If your child seems to be having any trouble breathing, call 911 right away. If not, urgent care can X-ray to see if the object has made it to the stomach — although if it's stuck in the esophagus, you'll need to go to an emergency department to have it taken out. So if there's a reason to believe it might be stuck (a kiddo drooling, vomiting or refusing food or drink, for example), it's probably best to head straight to emergency.
Like coins, magnets are not inherently dangerous to swallow. If a kid swallows a single magnet, and it's not stuck, there's probably nothing to worry about. The larger concern is with so-called "rare earth magnets" like Buckyballs, the kind of brightly colored, visually appealing adult fiddle toy you might keep on your desk. "These are literally and figuratively magnets for children," says Dr. Kramer. "They will find them, and they will ingest them." When kids do swallow multiple magnets, they often get stuck in separate folds of the intestine, pulling toward each other so strongly they can bore holes in the intestine wall.
The Consumer Product Safety Commission found these magnets so dangerous to children that they were recalled nationally in 2012, until a 2016 Federal Court case overturned the ban. "Almost immediately we started seeing cases again," Dr. Kramer says.
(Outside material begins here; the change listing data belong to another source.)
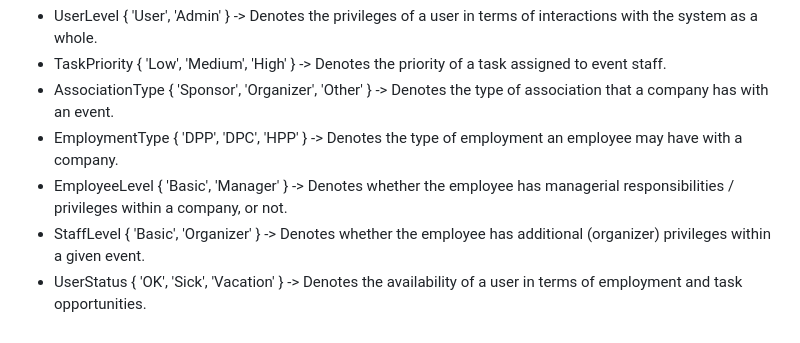
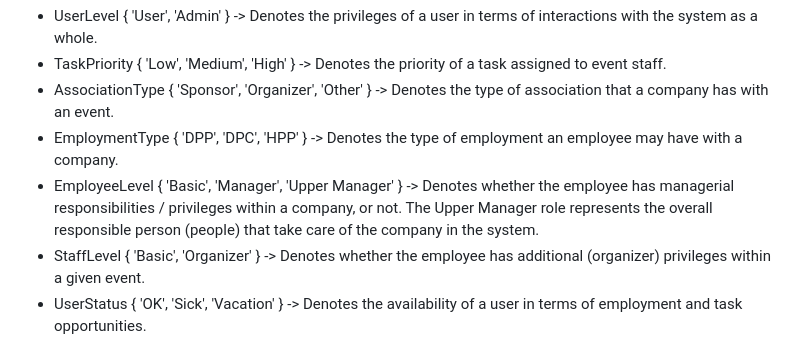
Before and after one commit to czFIRE/Rust_Organisation_App, a Markdown page: design/database/erd.md, the part around the change. Drawn GitHub-style.

Commit message:
Fix: added Upper Manager into EmployeeLevel

```diff
--- a/design/database/erd.md
+++ b/design/database/erd.md
@@ -13,7 +13,7 @@ Currently, the enums in the model are as follows:
 - TaskPriority { 'Low', 'Medium', 'High' } -> Denotes the priority of a task assigned to event staff.
 - AssociationType { 'Sponsor', 'Organizer', 'Other' } -> Denotes the type of association that a company has with an event.
 - EmploymentType { 'DPP', 'DPC', 'HPP' } -> Denotes the type of employment an employee may have with a company.
-- EmployeeLevel { 'Basic', 'Manager' } -> Denotes whether the employee has managerial responsibilities / privileges within a company, or not.
+- EmployeeLevel { 'Basic', 'Manager', 'Upper Manager' } -> Denotes whether the employee has managerial responsibilities / privileges within a company, or not. The Upper Manager role represents the overall responsible person (people) that take care of the company in the system.
 - StaffLevel { 'Basic', 'Organizer' } -> Denotes whether the employee has additional (organizer) privileges within a given event.
 - UserStatus { 'OK', 'Sick', 'Vacation' } -> Denotes the availability of a user in terms of employment and task opportunities.
 - FileType { 'image', 'text', 'other' } -> Denotes a type of an uploaded file.
```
If you have young children, it's probably best not to keep these in the house at all.
Head to the emergency department right away.
Whether your kid swallowed a rock, a toy or a tube of lipstick, here's how to determine if it's a true emergency — and a course of action.
"If you know what your child has ingested, and you have another of the same object, bring it to the emergency department with you," Dr. Kramer says. So for example, if you child swallowed a LEGO piece, bring a similar one along. Seeing the object — and knowing if it will show up on an X-ray — will help care providers plan a course of action.